- Everything possible to ensure your property is ‘best in class’. Presentation is absolutely vital in a stock heavy lettings market. Tenants really do have choice now so make sure you’re yours stands out from the crowd for the right reasons.
- Create a consistent, ideally contemporary, style throughout. The image of the property will help sell a lifestyle to help tenants imagine themselves physically living in the property.
- Think about your investment long term. Yields are currently low against capital values, this will however correct itself in due course. Provided you invest in the ‘best in class’, there is no better mid- long term investment than PCL rental property. If in doubt, ask a trusted agent with both a sales and lettings department.
- Consider contributing to your agents marketing costs. An upscale property shoot including a full lighting rig for example can make all the difference to achievable images, the two dimensional version of your home is now the most important.
- Ensure you have excellent lighting throughout – good lighting does not mean lots of lighting, it means you are highlighting any lost dark corners and emphasising the space.
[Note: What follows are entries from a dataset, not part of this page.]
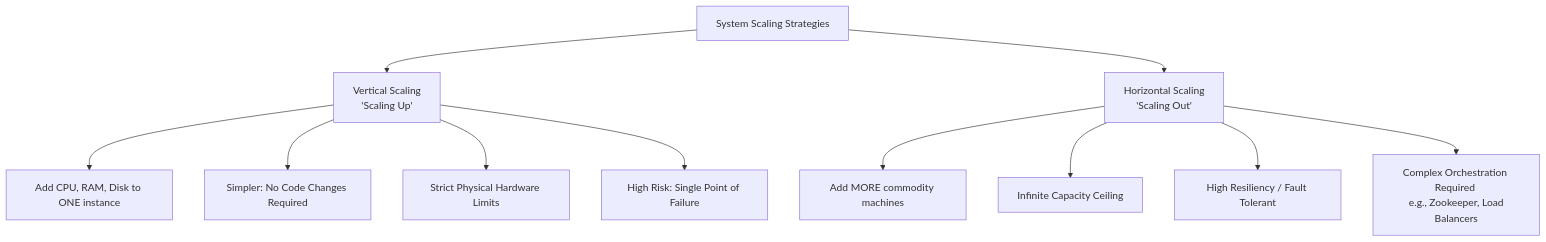
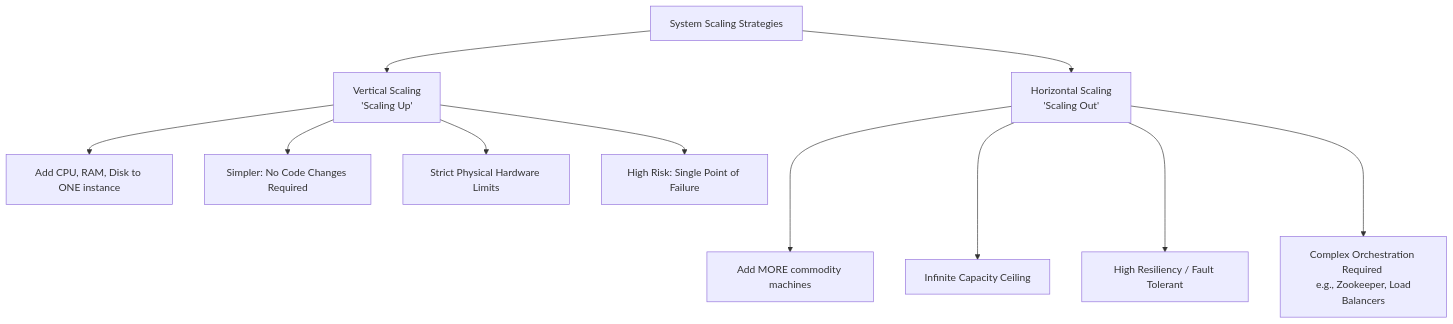
The first of 2 diagrams in fundamentals/distributed-systems.md (Solanki-rudra/system-design), drawn with Mermaid before and after one commit. The commit also changed other lines of this file and 14 other files, not shown here.

````diff
--- a/fundamentals/distributed-systems.md
+++ b/fundamentals/distributed-systems.md
@@ -25,15 +25,15 @@
 ```mermaid
 graph TD
     A[System Scaling Strategies] --> B[Vertical Scaling <br/> 'Scaling Up']
     A --> C[Horizontal Scaling <br/> 'Scaling Out']
 
     B --> B1[Add CPU, RAM, Disk to ONE instance]
     B --> B2[Simpler: No Code Changes Required]
     B --> B3[Strict Physical Hardware Limits]
     B --> B4[High Risk: Single Point of Failure]
 
-    C --> C1[Add MORE commodity machines]
-    C --> C2[Infinite Capacity Ceiling]
-    C --> C3[High Resiliency / Fault Tolerant]
-    C --> C4[Complex Orchestration Required <br/> e.g., Zookeeper, Load Balancers]
+    C ---> C1[Add MORE commodity machines]
+    C ---> C2[Infinite Capacity Ceiling]
+    C ---> C3[High Resiliency / Fault Tolerant]
+    C ---> C4[Complex Orchestration Required <br/> e.g., Zookeeper, Load Balancers]
 ```
````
- Chase the market downwards. A good agent will give you straight forward advice to enhance your asset, so follow it. Continually reducing the price rather than spending on presentation can result in poor quality tenants.
- Be overly optimistic with what is currently achievable rent wise. The best approach in the current market is to look at what you are competing with and ask a market realistic rent with the emphasis on the quality of the tenant.
- Be stubborn. Just because your property let last time at £X, without the hassle of redecoration / removing or installing furniture, does not mean it will today. Vacancy levels have never been higher so landlords are having to work harder to attract the right tenants. On this market holding out for your price will achieve you a long void or a dodgy tenant. If you do find a good tenant to overpay they will leave at their first break clause.
- Overexpose your property. Instructing lots of agents from the outset will not necessarily reduce the risk of a void period or reduction in achievable rent. Stick to one or two agents you trust to give you measured considered advice based on experience, rather than giving you the hard sell.